**Work item:**
The job is to find each line of the records below that includes the word "verticalLabelPosition" and copy it.
────────────────
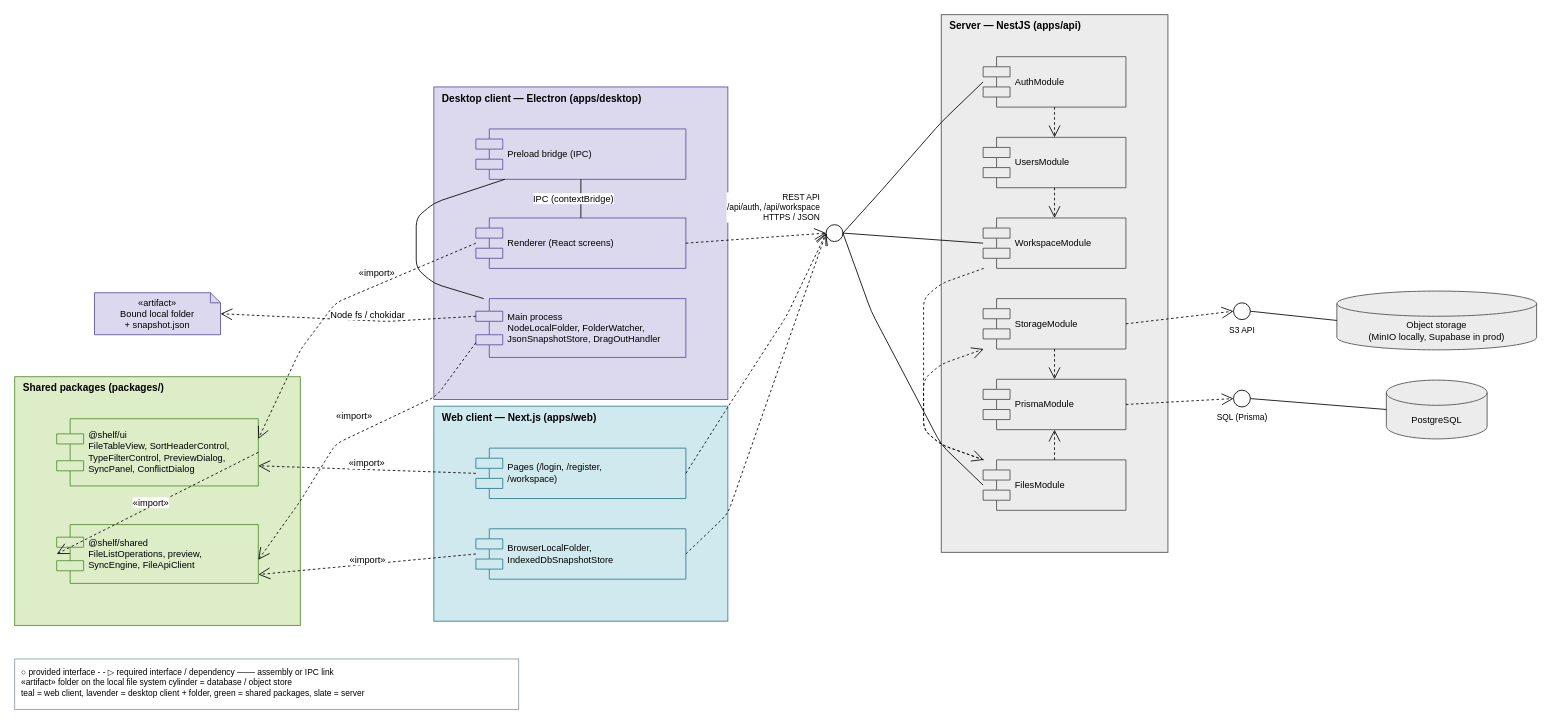
Earlier version of the draw.io diagram docs/uml/drawio/09-component.drawio (NONAME-lf/shelf). Source tidied: cells renumbered, new cells numbered last; positions are measured from the earlier drawing's top-left corner, leaving out a move shared by most shapes. Both pictures are drawn from the tidied source at 84%, with x=0, y=0 at pixel (14, 14).
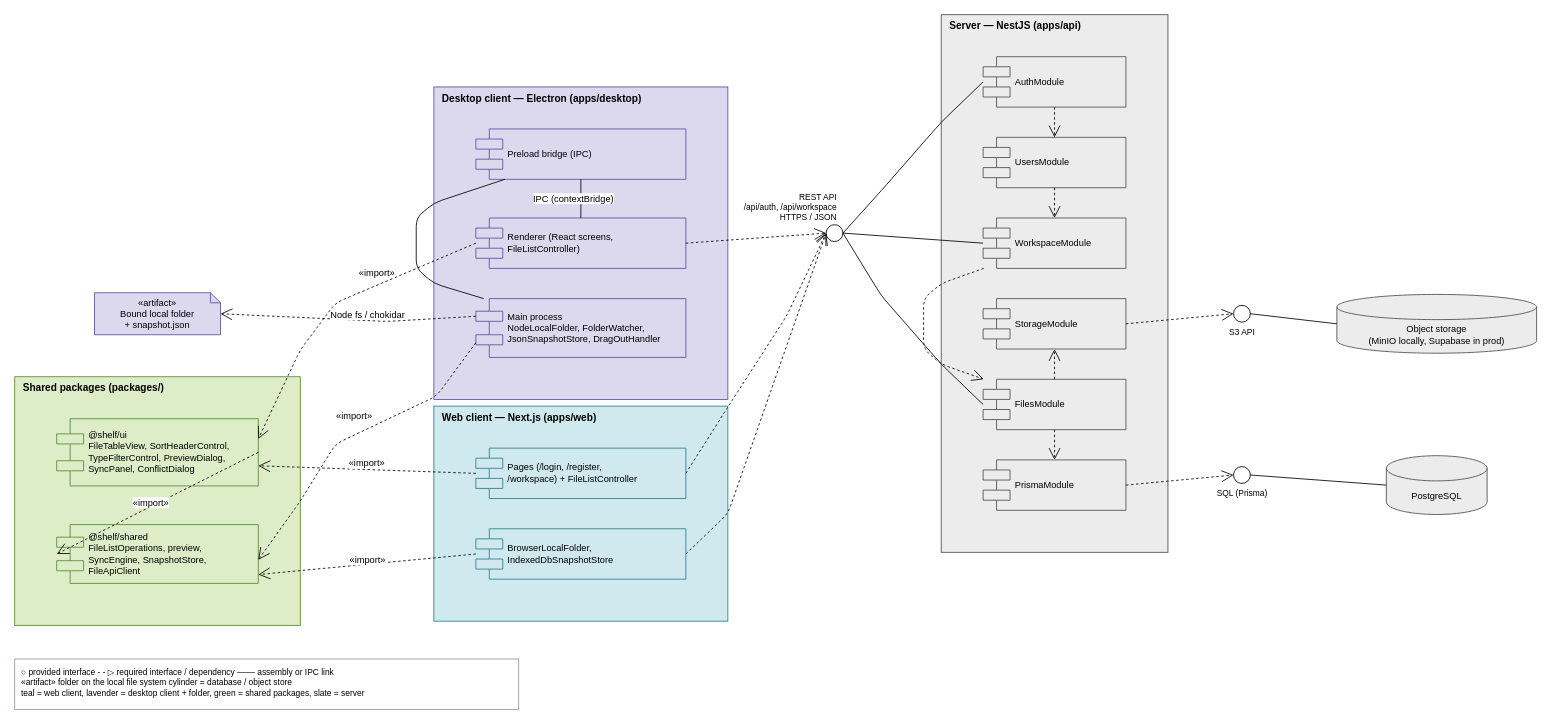
Above is the later version.

Commit message (it also covers changes not shown here):
docs(uml): align the component and state diagrams with the spec

Unchanged cells that the change refers to:
```xml
<mxCell id="2" value="Desktop client — Electron (apps/desktop)" style="rounded=0;whiteSpace=wrap;html=1;verticalAlign=top;align=left;spacingLeft=8;fontStyle=1;fillColor=#dcd8ee;strokeColor=#5d4f9c;dashed=0;" parent="1" vertex="1">
  <mxGeometry x="499" y="86" width="350" height="372" as="geometry" />
</mxCell>
<mxCell id="3" value="Web client — Next.js (apps/web)" style="rounded=0;whiteSpace=wrap;html=1;verticalAlign=top;align=left;spacingLeft=8;fontStyle=1;fillColor=#cfe9ee;strokeColor=#2e7d8c;dashed=0;" parent="1" vertex="1">
  <mxGeometry x="499" y="466" width="350" height="256" as="geometry" />
</mxCell>
<mxCell id="4" value="Shared packages (packages/)" style="rounded=0;whiteSpace=wrap;html=1;verticalAlign=top;align=left;spacingLeft=8;fontStyle=1;fillColor=#dcedc8;strokeColor=#558b2f;dashed=0;" parent="1" vertex="1">
  <mxGeometry y="431" width="340" height="296" as="geometry" />
</mxCell>
<mxCell id="5" value="Server — NestJS (apps/api)" style="rounded=0;whiteSpace=wrap;html=1;verticalAlign=top;align=left;spacingLeft=8;fontStyle=1;fillColor=#ececec;strokeColor=#4d4d4d;dashed=0;" parent="1" vertex="1">
  <mxGeometry x="1103" width="269.9" height="640" as="geometry" />
</mxCell>
<mxCell id="17" value="WorkspaceModule" style="shape=component;align=left;spacingLeft=36;html=1;whiteSpace=wrap;fontSize=11;fillColor=#ececec;strokeColor=#4d4d4d;" parent="5" vertex="1">
  <mxGeometry x="49.9" y="242" width="170" height="60" as="geometry" />
</mxCell>
<mxCell id="19" value="StorageModule" style="shape=component;align=left;spacingLeft=36;html=1;whiteSpace=wrap;fontSize=11;fillColor=#ececec;strokeColor=#4d4d4d;" parent="5" vertex="1">
  <mxGeometry x="49.9" y="338" width="170" height="60" as="geometry" />
</mxCell>
```

Diff of the diagram source:
```diff
@@
-    <mxCell id="7" value="@shelf/shared&lt;br&gt;FileListOperations, preview,&lt;br&gt;SyncEngine, FileApiClient" style="shape=component;align=left;spacingLeft=36;html=1;whiteSpace=wrap;fontSize=11;fillColor=#dcedc8;strokeColor=#558b2f;" parent="4" vertex="1">
+    <mxCell id="7" value="@shelf/shared&lt;br&gt;FileListOperations, preview,&lt;br&gt;SyncEngine, SnapshotStore, FileApiClient" style="shape=component;align=left;spacingLeft=36;html=1;whiteSpace=wrap;fontSize=11;fillColor=#dcedc8;strokeColor=#558b2f;" parent="4" vertex="1">
       <mxGeometry x="50" y="176" width="240" height="70" as="geometry" />
     </mxCell>
@@
-    <mxCell id="9" value="Renderer (React screens)" style="shape=component;align=left;spacingLeft=36;html=1;whiteSpace=wrap;fontSize=11;fillColor=#dcd8ee;strokeColor=#5d4f9c;" parent="2" vertex="1">
+    <mxCell id="9" value="Renderer (React screens,&lt;br&gt;FileListController)" style="shape=component;align=left;spacingLeft=36;html=1;whiteSpace=wrap;fontSize=11;fillColor=#dcd8ee;strokeColor=#5d4f9c;" parent="2" vertex="1">
       <mxGeometry x="50" y="156" width="250" height="60" as="geometry" />
     </mxCell>
@@
-    <mxCell id="12" value="Pages (/login, /register,&lt;br&gt;/workspace)" style="shape=component;align=left;spacingLeft=36;html=1;whiteSpace=wrap;fontSize=11;fillColor=#cfe9ee;strokeColor=#2e7d8c;" parent="3" vertex="1">
+    <mxCell id="12" value="Pages (/login, /register,&lt;br&gt;/workspace) + FileListController" style="shape=component;align=left;spacingLeft=36;html=1;whiteSpace=wrap;fontSize=11;fillColor=#cfe9ee;strokeColor=#2e7d8c;" parent="3" vertex="1">
       <mxGeometry x="50" y="50" width="250" height="60" as="geometry" />
     </mxCell>
@@
-    <mxCell id="14" value="REST API&lt;br&gt;/api/auth, /api/workspace&lt;br&gt;HTTPS / JSON" style="ellipse;html=1;verticalLabelPosition=top;labelBackgroundColor=#ffffff;verticalAlign=bottom;fontSize=10;fillColor=#ffffff;strokeColor=#000000;labelPosition=left;align=right;spacingRight=6;" parent="1" vertex="1">
+    <mxCell id="14" value="REST API&lt;br&gt;/api/auth, /api/workspace&lt;br&gt;HTTPS / JSON" style="ellipse;html=1;verticalLabelPosition=top;labelBackgroundColor=#ffffff;verticalAlign=bottom;fontSize=10;fillColor=#ffffff;strokeColor=#000000;labelPosition=left;align=right;spacingRight=-14;" parent="1" vertex="1">
       <mxGeometry x="966" y="250" width="20" height="20" as="geometry" />
     </mxCell>
@@
     <mxCell id="18" value="FilesModule" style="shape=component;align=left;spacingLeft=36;html=1;whiteSpace=wrap;fontSize=11;fillColor=#ececec;strokeColor=#4d4d4d;" parent="5" vertex="1">
-      <mxGeometry x="49.9" y="530" width="170" height="60" as="geometry" />
+      <mxGeometry x="49.9" y="434" width="170" height="60" as="geometry" />
     </mxCell>
@@
     <mxCell id="20" value="PrismaModule" style="shape=component;align=left;spacingLeft=36;html=1;whiteSpace=wrap;fontSize=11;fillColor=#ececec;strokeColor=#4d4d4d;" parent="5" vertex="1">
-      <mxGeometry x="49.9" y="434" width="170" height="60" as="geometry" />
+      <mxGeometry x="49.9" y="530" width="170" height="60" as="geometry" />
     </mxCell>
     <mxCell id="21" value="SQL (Prisma)" style="ellipse;html=1;verticalLabelPosition=bottom;labelBackgroundColor=#ffffff;verticalAlign=top;fontSize=10;fillColor=#ffffff;strokeColor=#000000;" parent="1" vertex="1">
-      <mxGeometry x="1451" y="447" width="20" height="20" as="geometry" />
+      <mxGeometry x="1451" y="538" width="20" height="20" as="geometry" />
     </mxCell>
     <mxCell id="22" value="S3 API" style="ellipse;html=1;verticalLabelPosition=bottom;labelBackgroundColor=#ffffff;verticalAlign=top;fontSize=10;fillColor=#ffffff;strokeColor=#000000;" parent="1" vertex="1">
-      <mxGeometry x="1451" y="343" width="20" height="20" as="geometry" />
+      <mxGeometry x="1451" y="346" width="20" height="20" as="geometry" />
     </mxCell>
     <mxCell id="23" value="PostgreSQL" style="shape=cylinder3;whiteSpace=wrap;html=1;boundedLbl=1;backgroundOutline=1;size=15;fontSize=11;fillColor=#ececec;strokeColor=#4d4d4d;" parent="1" vertex="1">
-      <mxGeometry x="1632.9" y="435" width="120" height="70" as="geometry" />
+      <mxGeometry x="1632.9" y="525" width="120" height="70" as="geometry" />
     </mxCell>
     <mxCell id="24" value="Object storage&lt;br&gt;(MinIO locally, Supabase in prod)" style="shape=cylinder3;whiteSpace=wrap;html=1;boundedLbl=1;backgroundOutline=1;size=15;fontSize=11;fillColor=#ececec;strokeColor=#4d4d4d;" parent="1" vertex="1">
-      <mxGeometry x="1574" y="329" width="237.8" height="70" as="geometry" />
+      <mxGeometry x="1574" y="333" width="237.8" height="70" as="geometry" />
     </mxCell>
@@
     <mxCell id="28" style="endArrow=none;html=1;labelBackgroundColor=#ffffff;exitX=0;exitY=0.5;exitDx=0;exitDy=0;entryX=1;entryY=0.5;entryDx=0;entryDy=0;edgeStyle=none;" parent="1" edge="1" source="18" target="14">
       <mxGeometry relative="1" as="geometry">
         <Array as="points">
-          <mxPoint x="1103" y="512" />
-          <mxPoint x="1019.8" y="353.6" />
+          <mxPoint x="1103" y="416" />
+          <mxPoint x="1031.7" y="334.6" />
         </Array>
       </mxGeometry>
     </mxCell>
@@
     <mxCell id="46" style="endArrow=open;endSize=12;dashed=1;html=1;labelBackgroundColor=#ffffff;edgeStyle=none;" parent="1" edge="1" source="17" target="18">
       <mxGeometry relative="1" as="geometry">
         <Array as="points">
           <mxPoint x="1103" y="320" />
           <mxPoint x="1082" y="338" />
-          <mxPoint x="1082" y="494" />
-          <mxPoint x="1103" y="512" />
+          <mxPoint x="1082" y="398" />
+          <mxPoint x="1103" y="416" />
         </Array>
       </mxGeometry>
     </mxCell>
-    <mxCell id="47" style="endArrow=open;endSize=12;dashed=1;html=1;labelBackgroundColor=#ffffff;edgeStyle=none;" parent="1" edge="1" source="18" target="19">
-      <mxGeometry relative="1" as="geometry">
-        <Array as="points">
-          <mxPoint x="1103" y="512" />
-          <mxPoint x="1082" y="494" />
-          <mxPoint x="1082" y="434" />
-          <mxPoint x="1103" y="416" />
-        </Array>
-      </mxGeometry>
+    <mxCell id="47" style="endArrow=open;endSize=12;dashed=1;html=1;labelBackgroundColor=#ffffff;edgeStyle=none;" parent="1" edge="1" source="18" target="20">
+      <mxGeometry relative="1" as="geometry" />
     </mxCell>
-    <mxCell id="48" style="endArrow=open;endSize=12;dashed=1;html=1;labelBackgroundColor=#ffffff;edgeStyle=none;" parent="1" edge="1" source="19" target="20">
+    <mxCell id="48" style="endArrow=open;endSize=12;dashed=1;html=1;labelBackgroundColor=#ffffff;edgeStyle=none;" parent="1" edge="1" source="18" target="19">
       <mxGeometry relative="1" as="geometry" />
     </mxCell>
-    <mxCell id="49" style="endArrow=open;endSize=12;dashed=1;html=1;labelBackgroundColor=#ffffff;edgeStyle=none;" parent="1" edge="1" source="18" target="20">
-      <mxGeometry relative="1" as="geometry" />
-    </mxCell>
```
────────────────
**Solution to the problem:**
-    <mxCell id="14" value="REST API&lt;br&gt;/api/auth, /api/workspace&lt;br&gt;HTTPS / JSON" style="ellipse;html=1;verticalLabelPosition=top;labelBackgroundColor=#ffffff;verticalAlign=bottom;fontSize=10;fillColor=#ffffff;strokeColor=#000000;labelPosition=left;align=right;spacingRight=6;" parent="1" vertex="1">
+    <mxCell id="14" value="REST API&lt;br&gt;/api/auth, /api/workspace&lt;br&gt;HTTPS / JSON" style="ellipse;html=1;verticalLabelPosition=top;labelBackgroundColor=#ffffff;verticalAlign=bottom;fontSize=10;fillColor=#ffffff;strokeColor=#000000;labelPosition=left;align=right;spacingRight=-14;" parent="1" vertex="1">
     <mxCell id="21" value="SQL (Prisma)" style="ellipse;html=1;verticalLabelPosition=bottom;labelBackgroundColor=#ffffff;verticalAlign=top;fontSize=10;fillColor=#ffffff;strokeColor=#000000;" parent="1" vertex="1">
     <mxCell id="22" value="S3 API" style="ellipse;html=1;verticalLabelPosition=bottom;labelBackgroundColor=#ffffff;verticalAlign=top;fontSize=10;fillColor=#ffffff;strokeColor=#000000;" parent="1" vertex="1">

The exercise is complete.